Her co-defendant, Angel Mario Garza, who has since recanted his confession, pleaded guilty to strangling Knell and is serving a 45-year prison sentence.
As for the Innocence Project of Texas brief, it mirrors arguments made in Patterson’s brief regarding Farley’s testimony.
“Specifically, Farley concluded the deceased’s cause of death was ‘asphyxia by suffocation,’ and manner of death was ‘homicide’ based on lay witness statements despite Farley admitting she could not rule out other causes and made no independent medical finding at autopsy to corroborate suffocation,” the brief stated. “Such testimony has been a factor in wrongful convictions in Texas.
“It is harmful because it gives a misleading stamp of scientific certainty to lay witness statements when an expert is otherwise prohibited from commenting on witness credibility.”
In Patterson’s appeal, her attorneys challenge Farley’s testimony as well, saying she based her cause of death opinion on statements made by two lay witnesses, law enforcement, cellphone tower information and Garza’s confession.
“The medical evidence indicates Mr. Knell’s death was a result of sudden cardiac arrest and other natural causes, Yet, the State offered no medical or physical evidence to substantiate their forensic pathologist’s conclusion that his death was a homicide,” the appeal stated.
That document said that Farley’s opinion was rife with confirmation bias and uncorrected false medical testimony.
“In fact, it wasn’t medical testimony at all.

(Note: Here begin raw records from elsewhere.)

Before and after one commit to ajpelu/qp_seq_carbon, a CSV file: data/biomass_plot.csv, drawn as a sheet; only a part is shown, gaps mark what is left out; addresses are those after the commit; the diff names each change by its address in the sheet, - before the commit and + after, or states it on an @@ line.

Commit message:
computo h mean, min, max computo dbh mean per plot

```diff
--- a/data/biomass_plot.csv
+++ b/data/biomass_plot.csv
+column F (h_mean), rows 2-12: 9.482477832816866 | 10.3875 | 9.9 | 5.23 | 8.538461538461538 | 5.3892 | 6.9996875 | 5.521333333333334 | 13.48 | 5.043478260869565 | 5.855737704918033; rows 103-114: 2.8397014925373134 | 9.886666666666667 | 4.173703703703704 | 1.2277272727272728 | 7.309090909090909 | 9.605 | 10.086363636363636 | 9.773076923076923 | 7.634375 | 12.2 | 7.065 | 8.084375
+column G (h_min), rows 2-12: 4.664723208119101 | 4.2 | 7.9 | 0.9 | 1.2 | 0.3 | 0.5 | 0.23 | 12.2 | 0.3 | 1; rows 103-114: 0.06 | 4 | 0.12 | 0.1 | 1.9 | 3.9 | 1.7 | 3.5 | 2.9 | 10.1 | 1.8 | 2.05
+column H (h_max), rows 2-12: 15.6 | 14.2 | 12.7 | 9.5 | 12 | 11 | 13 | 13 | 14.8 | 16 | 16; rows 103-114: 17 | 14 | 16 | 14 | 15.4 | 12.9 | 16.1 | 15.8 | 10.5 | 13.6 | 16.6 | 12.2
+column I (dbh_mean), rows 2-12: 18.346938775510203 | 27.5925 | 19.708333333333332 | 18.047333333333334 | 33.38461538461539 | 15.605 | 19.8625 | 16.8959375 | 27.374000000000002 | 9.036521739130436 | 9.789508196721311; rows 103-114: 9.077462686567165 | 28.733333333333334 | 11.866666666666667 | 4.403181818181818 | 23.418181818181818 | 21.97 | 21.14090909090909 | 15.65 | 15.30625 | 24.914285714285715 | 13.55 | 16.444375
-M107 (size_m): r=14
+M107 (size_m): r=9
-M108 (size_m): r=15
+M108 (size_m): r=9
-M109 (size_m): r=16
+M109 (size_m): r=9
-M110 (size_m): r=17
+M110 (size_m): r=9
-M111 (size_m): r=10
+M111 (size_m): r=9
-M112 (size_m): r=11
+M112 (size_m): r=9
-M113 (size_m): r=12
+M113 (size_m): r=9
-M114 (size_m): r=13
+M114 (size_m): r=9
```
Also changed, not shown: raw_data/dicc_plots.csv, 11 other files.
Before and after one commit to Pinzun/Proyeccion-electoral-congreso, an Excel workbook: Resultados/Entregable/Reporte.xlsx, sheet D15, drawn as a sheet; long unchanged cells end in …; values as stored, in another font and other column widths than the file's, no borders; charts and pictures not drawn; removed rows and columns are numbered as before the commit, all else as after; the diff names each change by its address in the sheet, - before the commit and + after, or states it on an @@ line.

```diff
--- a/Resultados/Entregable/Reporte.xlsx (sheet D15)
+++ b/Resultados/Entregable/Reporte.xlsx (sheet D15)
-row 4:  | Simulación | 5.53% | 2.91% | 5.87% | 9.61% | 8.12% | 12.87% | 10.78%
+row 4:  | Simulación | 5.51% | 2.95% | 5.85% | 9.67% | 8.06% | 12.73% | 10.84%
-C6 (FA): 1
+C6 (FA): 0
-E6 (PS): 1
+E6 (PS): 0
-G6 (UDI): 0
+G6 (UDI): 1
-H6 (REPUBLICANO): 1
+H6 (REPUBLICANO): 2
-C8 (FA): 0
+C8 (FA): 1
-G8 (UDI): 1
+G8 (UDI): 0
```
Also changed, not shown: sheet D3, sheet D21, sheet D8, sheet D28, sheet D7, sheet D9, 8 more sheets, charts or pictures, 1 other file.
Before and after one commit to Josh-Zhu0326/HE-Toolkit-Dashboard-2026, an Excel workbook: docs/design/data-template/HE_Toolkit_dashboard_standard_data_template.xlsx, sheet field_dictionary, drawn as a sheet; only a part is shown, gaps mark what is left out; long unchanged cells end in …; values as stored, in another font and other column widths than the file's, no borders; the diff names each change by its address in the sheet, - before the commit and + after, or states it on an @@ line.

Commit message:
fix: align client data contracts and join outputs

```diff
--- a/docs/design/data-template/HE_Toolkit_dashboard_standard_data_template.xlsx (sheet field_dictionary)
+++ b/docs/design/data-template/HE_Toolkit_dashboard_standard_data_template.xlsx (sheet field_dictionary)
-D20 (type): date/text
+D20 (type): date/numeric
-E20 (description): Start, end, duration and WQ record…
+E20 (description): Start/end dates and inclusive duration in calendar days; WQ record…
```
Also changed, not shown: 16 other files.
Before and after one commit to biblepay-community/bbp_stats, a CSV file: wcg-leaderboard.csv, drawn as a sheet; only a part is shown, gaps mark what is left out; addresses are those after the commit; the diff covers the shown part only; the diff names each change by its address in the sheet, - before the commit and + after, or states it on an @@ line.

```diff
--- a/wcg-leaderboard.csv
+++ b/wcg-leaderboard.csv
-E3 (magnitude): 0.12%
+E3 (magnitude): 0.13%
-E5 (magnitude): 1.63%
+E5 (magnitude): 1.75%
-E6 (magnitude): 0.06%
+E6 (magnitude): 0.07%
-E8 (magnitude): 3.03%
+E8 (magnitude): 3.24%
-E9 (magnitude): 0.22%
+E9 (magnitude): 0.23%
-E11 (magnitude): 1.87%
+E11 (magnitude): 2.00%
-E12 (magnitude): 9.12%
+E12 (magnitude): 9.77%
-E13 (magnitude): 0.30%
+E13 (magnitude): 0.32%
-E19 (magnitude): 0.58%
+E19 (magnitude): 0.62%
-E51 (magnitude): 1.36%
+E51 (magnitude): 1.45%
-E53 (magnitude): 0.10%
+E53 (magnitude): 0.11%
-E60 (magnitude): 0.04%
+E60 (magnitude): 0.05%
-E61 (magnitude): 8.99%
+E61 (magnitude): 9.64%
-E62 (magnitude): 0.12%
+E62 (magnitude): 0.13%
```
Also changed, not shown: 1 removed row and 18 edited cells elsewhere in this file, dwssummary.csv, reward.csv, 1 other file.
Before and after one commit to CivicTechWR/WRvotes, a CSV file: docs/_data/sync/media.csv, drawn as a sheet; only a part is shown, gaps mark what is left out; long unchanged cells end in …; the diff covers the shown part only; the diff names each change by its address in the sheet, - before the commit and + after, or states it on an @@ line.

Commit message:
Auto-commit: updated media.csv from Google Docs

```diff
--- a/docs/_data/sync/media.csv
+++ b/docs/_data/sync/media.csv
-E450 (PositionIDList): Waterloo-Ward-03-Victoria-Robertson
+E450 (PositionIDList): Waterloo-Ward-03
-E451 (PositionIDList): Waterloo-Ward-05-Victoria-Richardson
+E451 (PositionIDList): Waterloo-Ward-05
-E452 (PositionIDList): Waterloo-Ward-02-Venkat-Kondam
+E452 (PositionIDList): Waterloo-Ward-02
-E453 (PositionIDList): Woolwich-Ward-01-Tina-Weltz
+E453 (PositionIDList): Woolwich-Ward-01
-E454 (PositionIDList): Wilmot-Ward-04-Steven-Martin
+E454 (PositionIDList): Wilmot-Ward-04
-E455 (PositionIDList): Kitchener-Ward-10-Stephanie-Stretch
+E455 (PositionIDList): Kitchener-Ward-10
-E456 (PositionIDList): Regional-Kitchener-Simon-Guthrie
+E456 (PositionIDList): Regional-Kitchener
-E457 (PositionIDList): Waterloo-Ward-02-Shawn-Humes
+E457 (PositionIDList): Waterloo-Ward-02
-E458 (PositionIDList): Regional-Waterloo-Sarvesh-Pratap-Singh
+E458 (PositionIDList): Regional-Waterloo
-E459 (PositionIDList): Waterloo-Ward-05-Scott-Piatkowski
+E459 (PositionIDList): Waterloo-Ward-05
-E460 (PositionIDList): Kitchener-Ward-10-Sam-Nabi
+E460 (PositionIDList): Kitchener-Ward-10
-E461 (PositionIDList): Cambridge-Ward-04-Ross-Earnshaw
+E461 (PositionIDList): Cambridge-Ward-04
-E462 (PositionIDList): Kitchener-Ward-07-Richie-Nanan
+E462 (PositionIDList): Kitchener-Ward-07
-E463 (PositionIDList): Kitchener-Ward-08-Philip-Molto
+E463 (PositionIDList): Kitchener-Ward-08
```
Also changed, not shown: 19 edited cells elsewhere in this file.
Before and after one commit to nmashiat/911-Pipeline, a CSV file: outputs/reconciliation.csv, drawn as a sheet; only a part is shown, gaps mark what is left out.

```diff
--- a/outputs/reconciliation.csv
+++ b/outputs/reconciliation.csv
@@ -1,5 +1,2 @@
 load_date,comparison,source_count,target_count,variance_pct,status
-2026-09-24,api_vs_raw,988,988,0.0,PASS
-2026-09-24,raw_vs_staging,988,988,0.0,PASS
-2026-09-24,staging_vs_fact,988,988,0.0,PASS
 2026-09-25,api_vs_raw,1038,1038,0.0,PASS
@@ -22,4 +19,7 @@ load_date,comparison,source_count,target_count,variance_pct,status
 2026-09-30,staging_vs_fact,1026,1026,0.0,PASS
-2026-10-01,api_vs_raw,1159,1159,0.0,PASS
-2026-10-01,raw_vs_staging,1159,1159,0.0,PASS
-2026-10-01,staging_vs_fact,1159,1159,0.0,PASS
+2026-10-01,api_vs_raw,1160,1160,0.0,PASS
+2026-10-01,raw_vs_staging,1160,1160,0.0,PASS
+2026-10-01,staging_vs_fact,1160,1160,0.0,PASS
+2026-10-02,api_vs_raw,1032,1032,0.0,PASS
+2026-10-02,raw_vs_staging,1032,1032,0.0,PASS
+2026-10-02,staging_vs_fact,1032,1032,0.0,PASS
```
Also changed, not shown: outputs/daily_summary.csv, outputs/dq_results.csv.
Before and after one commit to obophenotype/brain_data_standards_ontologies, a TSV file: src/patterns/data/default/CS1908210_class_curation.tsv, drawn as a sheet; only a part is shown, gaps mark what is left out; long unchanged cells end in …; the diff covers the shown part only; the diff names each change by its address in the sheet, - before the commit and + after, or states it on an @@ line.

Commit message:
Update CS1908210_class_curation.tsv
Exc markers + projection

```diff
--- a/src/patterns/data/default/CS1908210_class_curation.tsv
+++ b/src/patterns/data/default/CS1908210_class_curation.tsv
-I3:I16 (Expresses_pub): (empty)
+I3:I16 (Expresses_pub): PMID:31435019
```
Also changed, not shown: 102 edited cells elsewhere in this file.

It was a regurgitation of Mario Garza’s alleged confession, and junk cellphone tower science,” the appeal stated.
Patterson’s attorney also hired forensic pathologist Judy Melinek, who offered a conflicting opinion after reviewing Knell’s autopsy report and photos, the police incident report, the 911 call and transcript, medical and embalming records, Garza’s affidavit, witness statements and trial testimony.
As for the alleged junk cellphone tower evidence, a private investigator named David T. Gallant, who was hired by Patterson’s attorneys, is of the opinion that the investigator who conducted the initial investigation did so incorrectly.
Gallant, who is also a computer forensic expert, believes Patterson and Garza were five miles south of Knell’s home at the time of his death.
In his recommendation, Gonzalez, the judge, said he is of the opinion a hearing is not needed.
His recommendation will go to the Texas Court of Criminal Appeals, which remanded the case to him.
Editor’s note: This story was updated with a new development about a judge recommending to deny the appeal.